.The indigenous word malagasy, noun and adjective, designates the people and language of Madagascar. This language is divided into a large number of dialects, of which some retain an original l, and therefore say limi “five”, while the others change into d an l followed by an i and therefore say dimi. On the basis of this, G. Ferrand distinguishes two groups of dialects, group L and group D ; the hova also belongs to the latter.
According to BARBLEJEWELRY, Hova is spoken in Imerina, the center of the island, with the capital Tananarivo. Instead of hova, it is also called merina, and in ancient times it was designated, wrongly, with the name of malagasy. Hova is, politically and culturally, the most important dialect of Madagascar. Malagasy, and with it Hova, is a branch of the Maleo-Polynesian or Austronesian language family. Despite the enormous distance from the original country, it has faithfully preserved the character of the Malayo-Polynesian language. Thus, for example, all the numerals have been preserved: hova arivu – Malay ribu. The numerous concordances with the language of the other extreme of the Maleo-Polynesian linguistic territory, that of Easter Island, are remarkable: for example, the important cultural term of this island, atua “god” corresponds to the hova matuatua “spirit”.
Which language of the Maleo-Polynesian family is Malagasy closest to? R. Brandstetter believes in dayak, and in several of his writings draws attention to the remarkable concordances, such as, for example, the passive form dayak buah = hova vua. At first the Arabic script was used in Madagascar; in 1820 English missionaries founded a school in Tananarivo and introduced the European alphabet. Their spelling, still used today, has three peculiarities: it is written o instead of u ; at the end of the word y for i ; j stands for d + z. For example, you write fotsy and pronounce futsi “White”. The hova phonetic system has only four vowels: a, e, i, u ; o and d are missing (p ě p ě t), o has become u, and ě turns into and in the tonic syllables and in i in the unstressed. Therefore, in front of the original and ancient Javanese t ĕ k ĕ n “stick”, in hova we have tehina. The palatals are missing from the consonants; the letter. J therefore does not represent the middle palatal, but the nexus d + z (z is the voiced sibilant).
Phonetic laws. – The r subjected to the RGH law (v. Maleo -P olinesiache, languages) gives in hova z, but also other sounds; so next to the Malay urat “vein” al tagal ogat, al dayak uhat, we have in hova uzatra. The tenu; k, t, p undergo in some cases a variation which corresponds to that of Grimm’s law in the Germanic languages; the original maleo-Polynesian forms kuku “claw” and putih “white” sound in hova huhu and futsi. The final consonants have undergone a strong modification in hova: the original maleo-Polynesian forms apuy “fire”, t ĕ k ĕ n “stick”, urat “vein” have become aju, tehina, uzatra. The accent falls mostly on the penultimate syllable, but words with an enlarged ending accentuate the third to last, eg, téhina ; the same happens in the makassar.

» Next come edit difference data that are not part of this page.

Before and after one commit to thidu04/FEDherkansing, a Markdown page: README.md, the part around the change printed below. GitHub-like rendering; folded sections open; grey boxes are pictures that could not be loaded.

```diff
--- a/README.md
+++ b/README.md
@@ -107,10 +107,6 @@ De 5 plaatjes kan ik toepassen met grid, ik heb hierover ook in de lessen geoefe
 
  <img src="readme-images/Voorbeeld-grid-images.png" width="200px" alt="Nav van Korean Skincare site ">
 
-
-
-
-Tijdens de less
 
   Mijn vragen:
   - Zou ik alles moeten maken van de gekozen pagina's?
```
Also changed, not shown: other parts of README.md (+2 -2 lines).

The vocabulary has a mediocre number of loans; the most notable come from Sanskrit, as trusa “debt”, with tr instead of d, as in tratra “chest” next to the Malay dada. Furthermore, there are borrowings from African languages, such as ambua “dog”, from the Bantu mbwa ; and also from the Arabic, as salama “peace”; from modern European languages, such as buki, from English book, say from French du thé. The verb is well developed, but almost all forms are found in one or other of the Malayo-Polynesian languages; thus, for example, the active morpheme ma, ancient Javanese matakut, New Zealand mataku, is found in the hova as matahutra. Some Maleopolynesian languages have morphemes to indicate times, others lack them; the hova belongs to the former: eg, present mitehina “walking with a stick”, perfect nitehina, future hitehina. The n as a sign of perfect is found in several languages of the family, the h of the future is an original formation of the hova, which arose based on the preposition hu, which indicates the purpose, the direction. The formative elements of the noun are also common patrimony of the Maleo-Polynesian languages; compare hova hamurana from ha + mura + ana, with the Malay kamurahan, from ka + murah + an “goodness”, deriving from hova mura, Malay murah “good”. The personal article is i or ra ; the former has something confidential; the article of what it sounds ni. All three articles are also found in other Maleo-Polynesian languages; e.g., ra in Old Javanese: hova ra Be “the great Lord”, ant. jav. Hy î n “the divinity”. The study of Malagasy began as early as the 10th century. XVII, with F. de Houtman and E. de Flacourt. Worthy of these studies is G. Ferrand with his numerous books and articles.